Carl Christian Hillman Jacobsen (2 March 1842 – 11 January 1914) was a Danish brewer, art collector and philanthropist, the son of J. C. Jacobsen, who founded the brewery Carlsberg and named it after him. His wife (see picture) Ottilia Marie Jacobsen, née Stegmann (3 October 1854 - 20 July 1903), whom he met during a business trip to Edinburgh in Scotland later marrying in Copenhagen on 24 September 1874),[1] was almost as famous as himself within the contemporary arts community in Denmark. She was the daughter of the Danish grain merchant Lorents Konrad Carl Stegmann (aka Conrad Stegmann) and wife Margrethe Louise Marie, née Brummer.


First Carl worked for his father but partly because of his conflicts between them, he founded his own brewery in 1882. It was first named Valby Brewery but upon his father's approval changed its name to Ny Carlsberg (English: New Carlsberg], while his father's enterprise at the same occasion changed its name to Gammel Carlsberg [English: Old Carlsberg]. At his father's death, Carl Jacobsen did not at once obtain the leading post of the old brewery. Instead his father left it to the Carlsberg Foundation which he had founded in 1876, later the two Carlsbergs merged and from 1906 Carl was CEO of Carlsberg. As a "sole ruler" he carried on his father’s work.

Artistic interest and philanthropy[edit]

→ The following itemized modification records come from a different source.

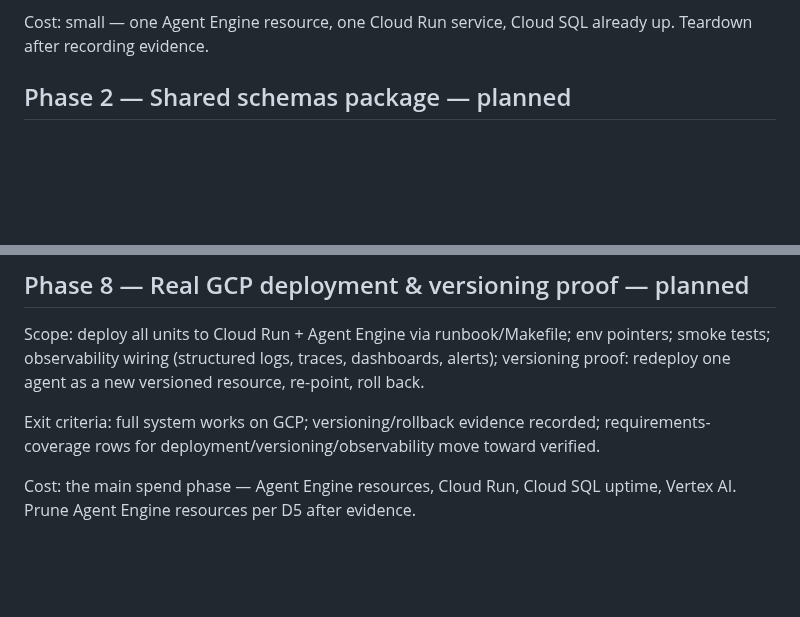
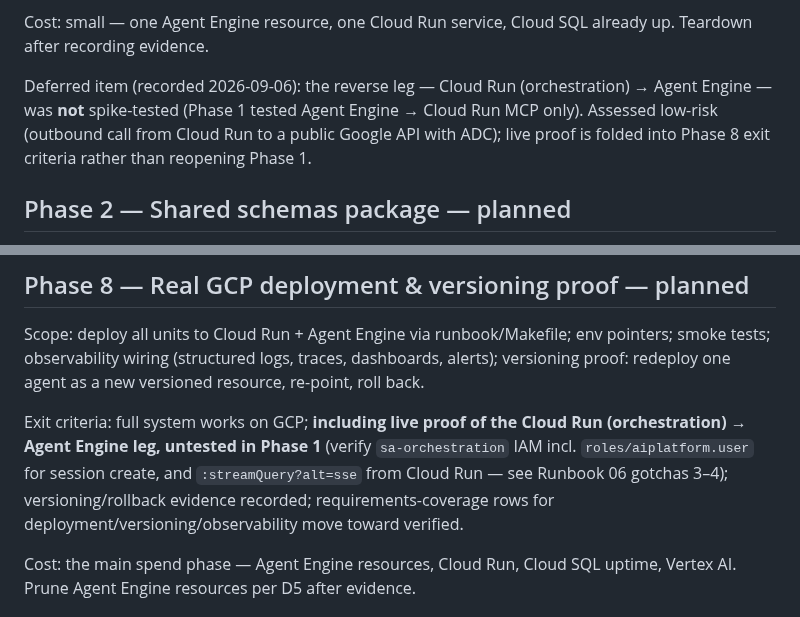
Before and after one commit to MMZ993/story-review, a Markdown page: docs-local/development-plan.md, 2 parts joined by grey strips. Drawn GitHub-style; blank space fills up the shorter version.

Commit message:
docs: record deferred cloud run -> agent engine test item in phase 8

```diff
--- a/docs-local/development-plan.md
+++ b/docs-local/development-plan.md
@@ -39,6 +39,12 @@ ID-token-authenticated fallback; all disposable resources were torn down.
 
 Cost: small — one Agent Engine resource, one Cloud Run service, Cloud SQL already up.
 Teardown after recording evidence.
+
+Deferred item (recorded 2026-09-06): the reverse leg — Cloud Run (orchestration)
+→ Agent Engine — was **not** spike-tested (Phase 1 tested Agent Engine → Cloud Run
+MCP only). Assessed low-risk (outbound call from Cloud Run to a public Google API
+with ADC); live proof is folded into Phase 8 exit criteria rather than reopening
+Phase 1.
 
 ## Phase 2 — Shared schemas package — planned
 
@@ -112,7 +118,11 @@ pointers; smoke tests; observability wiring (structured logs, traces, dashboards
 alerts); versioning proof: redeploy one agent as a new versioned resource, re-point,
 roll back.
 
-Exit criteria: full system works on GCP; versioning/rollback evidence recorded;
+Exit criteria: full system works on GCP; **including live proof of the
+Cloud Run (orchestration) → Agent Engine leg, untested in Phase 1** (verify
+`sa-orchestration` IAM incl. `roles/aiplatform.user` for session create, and
+`:streamQuery?alt=sse` from Cloud Run — see Runbook 06 gotchas 3–4); versioning/rollback
+evidence recorded;
 requirements-coverage rows for deployment/versioning/observability move toward
 verified.
 
```
Also changed, not shown: .agents/HANDOFF.md (+3 -1 lines).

Carl Jacobsen did not share his father's political commitment, though like him he was an eager cultural enthusiast known for his interest in Greek and classical art and his engagement led to the founding of the Ny Carlsberg Glyptotek in 1897, an art museum mainly based upon his Antique collections still regarded as one of the most important Danish art museums.

Carl Jacobsens interest in the arts is also demonstrated by his brewery. He employed the leading Danish architects of the time, mainly Vilhelm Dahlerup, and the buildings were designed with great care to detail as seen in the Winding Chimney.

Often taking part in discussions of architecture of Copenhagen, he paid for the restoration of several churches and public buildings and was also behind the 1913 sculpture The Little Mermaid.

Though often preoccupied with his cultural interests, Carl was a shrewd and visionary businessman and initiated the transition of Carlsberg from a local Copenhagen brewery to the multinational conglomerate that it is today.


  1. ^ Minister book Garnisons Kirke, København


  • Kristof Glamann: Beer and Marble. Carl Jacobsen of New Carlsberg. Copenh. 1996.